Global venture capital (VC) investment fell slightly from $83.8 billion across 9,458 deals in Q4’23 to $75.9 billion across 7,520 deals in Q1’24 amid geopolitical tensions, the extended drought in exits among VC-backed companies, and a continued pullback in investment at later deal stages.

The level of VC investment in Q1’24 was the lowest since Q2’19, while the number of VC deals was the lowest since Q2’16.

The numbers are helped by a $5.2 billion raise by Sweden-based H2 Green Steel and a $4 billion raise by U.S.-based Anthropic, according to the Q1’24 edition of KPMG Private Enterprise’s Venture Pulse—a quarterly report that shines a spotlight on VC investment trends globally across key jurisdictions around the world. China also saw two $1 billion+ megadeals during the quarter—a $1.1 billion raise by IM Motors and a $1 billion raise by YueZhiAnMian.

VC investment dropped in both the Americas and Asia this quarter, while it rose in Europe entirely on the back of H2 Green Steel’s raise. The Americas accounted for almost half of global VC funding in Q1’24 ($38.2 billion across 3,205 deals)—with the U.S. accounting for the vast majority of this amount ($36.6 billion across 2,882 deals). Meanwhile, Asia-Pacific attracted $18.9 billion across 2,305 deals), while Europe saw $17.9 billion across 1,798 deals.

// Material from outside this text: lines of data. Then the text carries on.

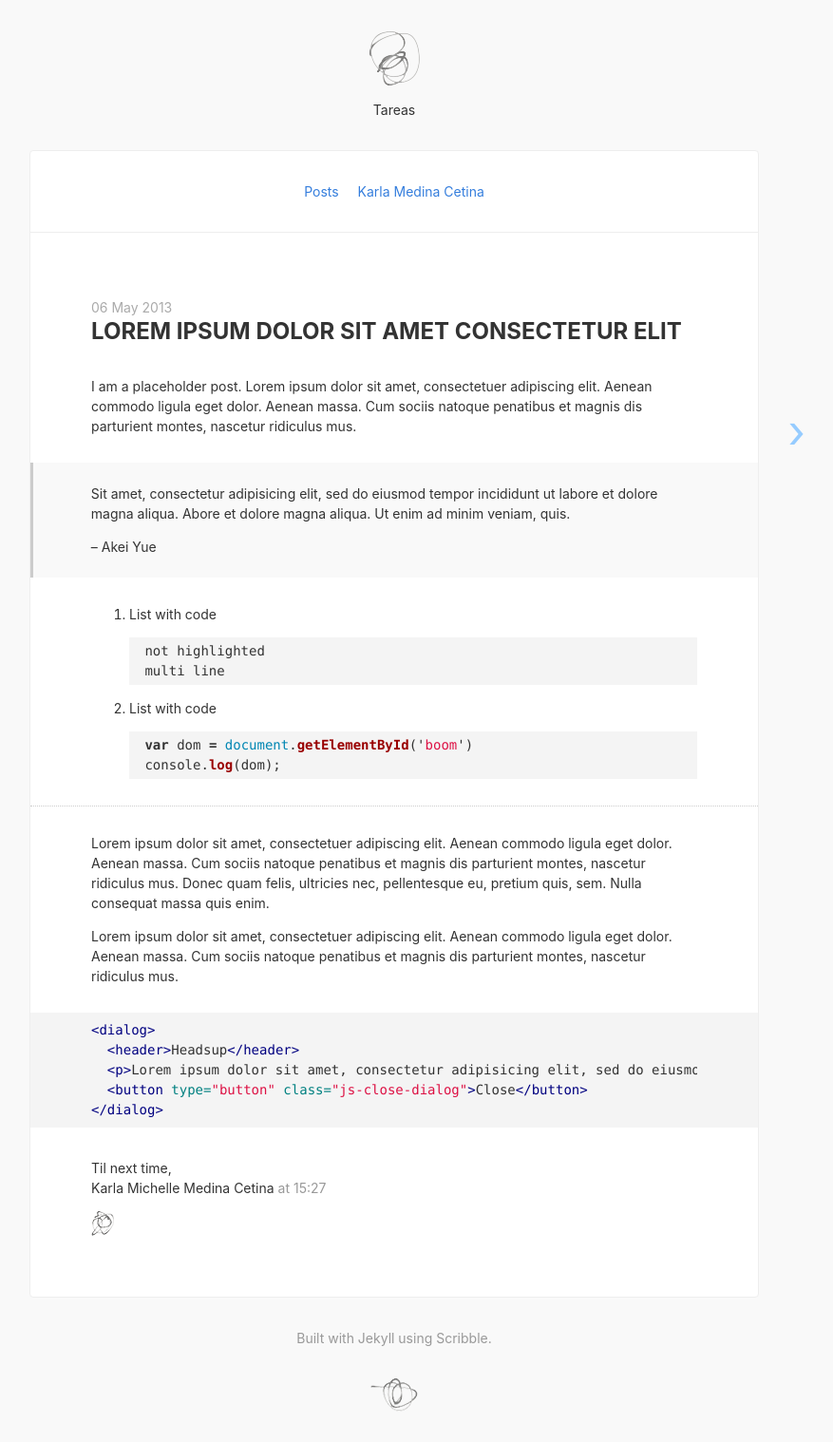
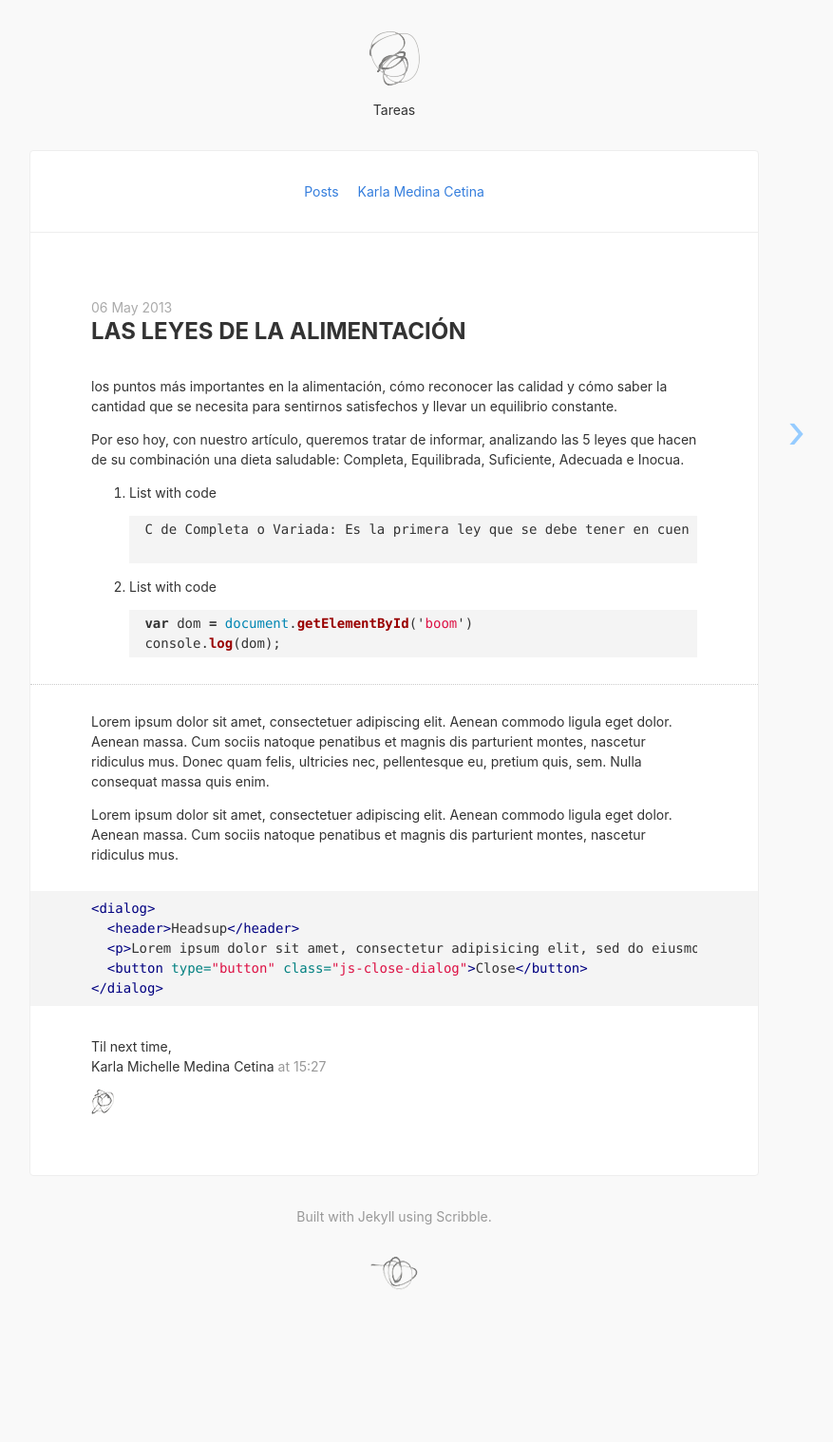
Before and after one commit to Karla-ui/practica2, a Jekyll site: the page built from _posts/2013-05-06-more-post.md, in a window 1280 px wide. Shown: the whole page at 95% size, without its empty margins (225-1102 px from the left). Built offline with Jekyll 4.4.1, drawn with Linux system fonts in a browser that asks for light colours; nearby versions of some CDN libraries; after the commit the page ends 1390 px from its top, so only the background shows below that.

Commit message:
cambiopost

````diff
--- a/_posts/2013-05-06-more-post.md
+++ b/_posts/2013-05-06-more-post.md
@@ -1,19 +1,18 @@
 ---
-title: Lorem Ipsum Dolor Sit Amet Consectetur Elit
+title: Las leyes de la alimentación
 date: 2013-05-06 15:27:31
 ---
 
-I am a placeholder post. Lorem ipsum dolor sit amet, consectetuer adipiscing elit. Aenean commodo ligula eget dolor. Aenean massa. Cum sociis natoque penatibus et magnis dis parturient montes, nascetur ridiculus mus.
+los puntos más importantes en la alimentación, cómo reconocer las calidad y cómo saber la cantidad que se necesita para sentirnos satisfechos y llevar un equilibrio constante.
 
-> Sit amet, consectetur adipisicing elit, sed do eiusmod tempor incididunt ut labore et dolore magna aliqua. Abore et dolore magna aliqua. Ut enim ad minim veniam, quis.
->
-> – Akei Yue
+Por eso hoy, con nuestro artículo, queremos tratar de informar, analizando las 5 leyes que hacen de su combinación una dieta saludable: Completa, Equilibrada, Suficiente, Adecuada e Inocua.
+
 
 1. List with code
 
     ```
-    not highlighted
-    multi line
+    C de Completa o Variada: Es la primera ley que se debe tener en cuenta a la hora de llevar una dieta saludable, esto quiere decir que, los alimentos que debemos de consumir deben de contener todos los nutrientes necesarios para obtener una nutrición óptima. Como por ejemplo: Carbohidratos, lípidos, proteínas, vitaminas, minerales y agua.
+
     ```
 
 2. List with code
````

However, global exit activity remains muted falling from $49.8 billion in Q4’23 to $30.7 billion in Q1’24—the lowest level since Q4’16. This is despite an increase in the U.S. from $12.5 billion to $18.6 billion quarter-over-quarter. Exit activity in Asia experienced the worst decline, falling to $10 billion in Q1’24, compared to $33.9 billion in Q4’23.

“Given how dry the exit environment has been for the last eighteen months, it’s no surprise VC investors are being very conservative in their deal making right now,” said Conor Moore Global Head, KPMG Private Enterprise, KPMG International. “VC investors, including corporate investors, are really tightening their purse strings, particularly at the later deal stages. The only real exceptions we’re seeing right now are companies focused on AI or cleantech -which may soon extend to include Cybersecurity as corporates look to manage their AI-driven cyber risk.”

Q1’24—Key Highlights

  • Global VC investment dropped from $83.8 billion in Q4’23 to $75.9 billion in Q1’24; the number of VC deals dropped from 9,458 to 7,520 over the same period.
  • VC investment in Europe rose from $15.1 billion in Q4’23 to $17.9 billion in Q1’24, while it dropped from $43.4 billion to $38.2 billion in the Americas—including from $40.1 billion to $36.6 billion in the U.S.—and from $22.9 billion to $18.9 billion in Asia.
  • Global corporate-participating VC investment fell from $40.8 billion to $37.3 billion between Q4’23 and Q1’24, despite an increase from $18.7 to $20.1 billion in the Americas.
  • Global exit value dropped from $49.8 billion in Q4’23 to $30.7 billion in Q1’24.
  • Exit activity in the Americas rose from $12.5 billion to $18.6 billion between Q3’23 and Q4’24, while exit activity in Asia dropped from $33.9 billion to $10 billion, and from $3.4 billion to $2.1 billion in Europe.
  • Total global exit value was very low across exit types in Q1’24, with just $23.2 billion in IPO exit value, $6.9 billion in M&A deal value, and $0.56 billion in buyout deal value.

Cleantech and AI sectors account for eight of the top ten deals globally in Q1’24

Cleantech and AI proved to be the exceptions to the rule when it came to the downturn in global VC investment, with each sector attracting strong investment in Q1’24. Together, the two industries accounted for eight of the top ten deals globally this quarter.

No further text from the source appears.